Top of Records for the exercise

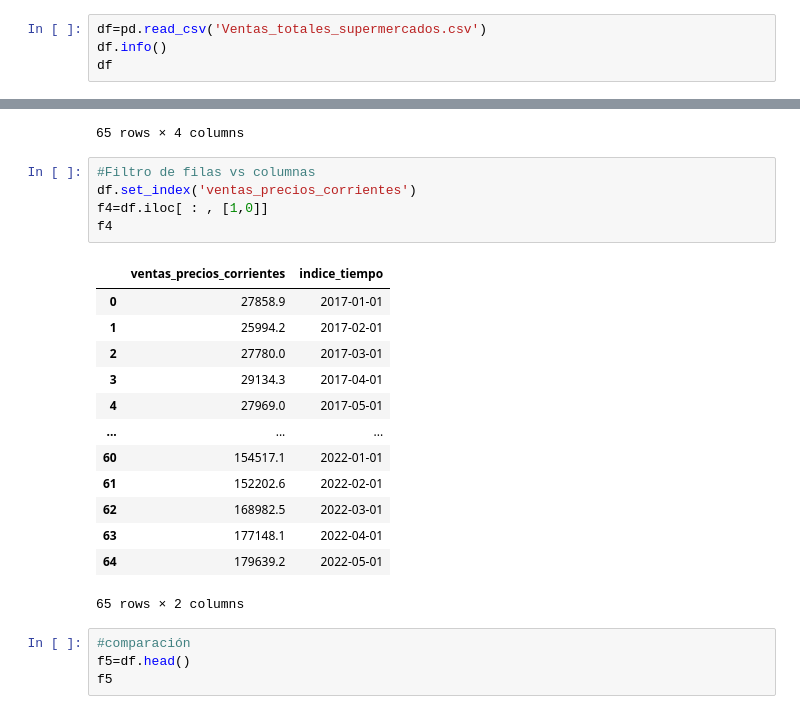
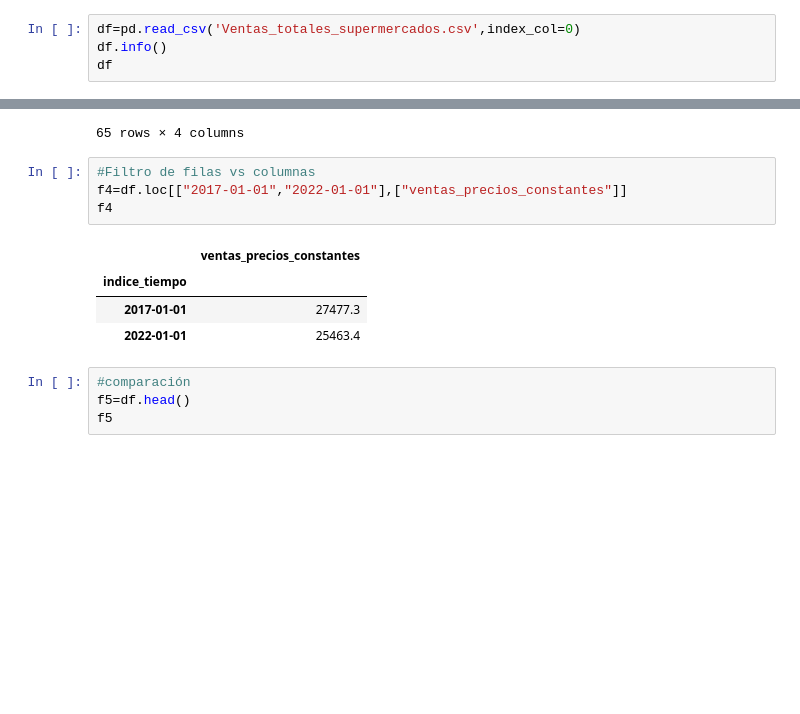
Before and after one commit to rodrigoruizteodoro/Reto_1, a Jupyter notebook: Extracción de datos.ipynb, the cells around one changed output, grey strips where cells are left out. Cells and saved outputs as stored; diff of their text form; blank space fills up the shorter version.

```diff
--- a/Extracción de datos.ipynb
+++ b/Extracción de datos.ipynb
@@ -6,6 +6,6 @@
 import pandas as pd
 import io
 # %%
-df=pd.read_csv('Ventas_totales_supermercados.csv')
+df=pd.read_csv('Ventas_totales_supermercados.csv',index_col=0)
 df.info()
 df
@@ -56,23 +88,13 @@ f3
 65 rows × 4 columns
 # %%
 #Filtro de filas vs columnas
-df.set_index('ventas_precios_corrientes')
-f4=df.iloc[ : , [1,0]]
+f4=df.loc[["2017-01-01","2022-01-01"],["ventas_precios_constantes"]]
 f4
 # %% [output]
-|  | ventas_precios_corrientes | indice_tiempo |
-| 0 | 27858.9 | 2017-01-01 |
-| 1 | 25994.2 | 2017-02-01 |
-| 2 | 27780.0 | 2017-03-01 |
-| 3 | 29134.3 | 2017-04-01 |
-| 4 | 27969.0 | 2017-05-01 |
-| ... | ... | ... |
-| 60 | 154517.1 | 2022-01-01 |
-| 61 | 152202.6 | 2022-02-01 |
-| 62 | 168982.5 | 2022-03-01 |
-| 63 | 177148.1 | 2022-04-01 |
-| 64 | 179639.2 | 2022-05-01 |
+|  | ventas_precios_constantes |
+| indice_tiempo |  |
+| 2017-01-01 | 27477.3 |
+| 2022-01-01 | 25463.4 |
-65 rows × 2 columns
 # %%
 #comparación
 f5=df.head()
```
Also changed, not shown: parts of 1 cell of this notebook.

Bottom of Records for the exercise

--- Exercise ---
Find every line in the records that has the word "Extracción". Copy those lines.

--- Solution to this task ---
Before and after one commit to rodrigoruizteodoro/Reto_1, a Jupyter notebook: Extracción de datos.ipynb, the cells around one changed output, grey strips where cells are left out. Cells and saved outputs as stored; diff of their text form; blank space fills up the shorter version.
--- a/Extracción de datos.ipynb
+++ b/Extracción de datos.ipynb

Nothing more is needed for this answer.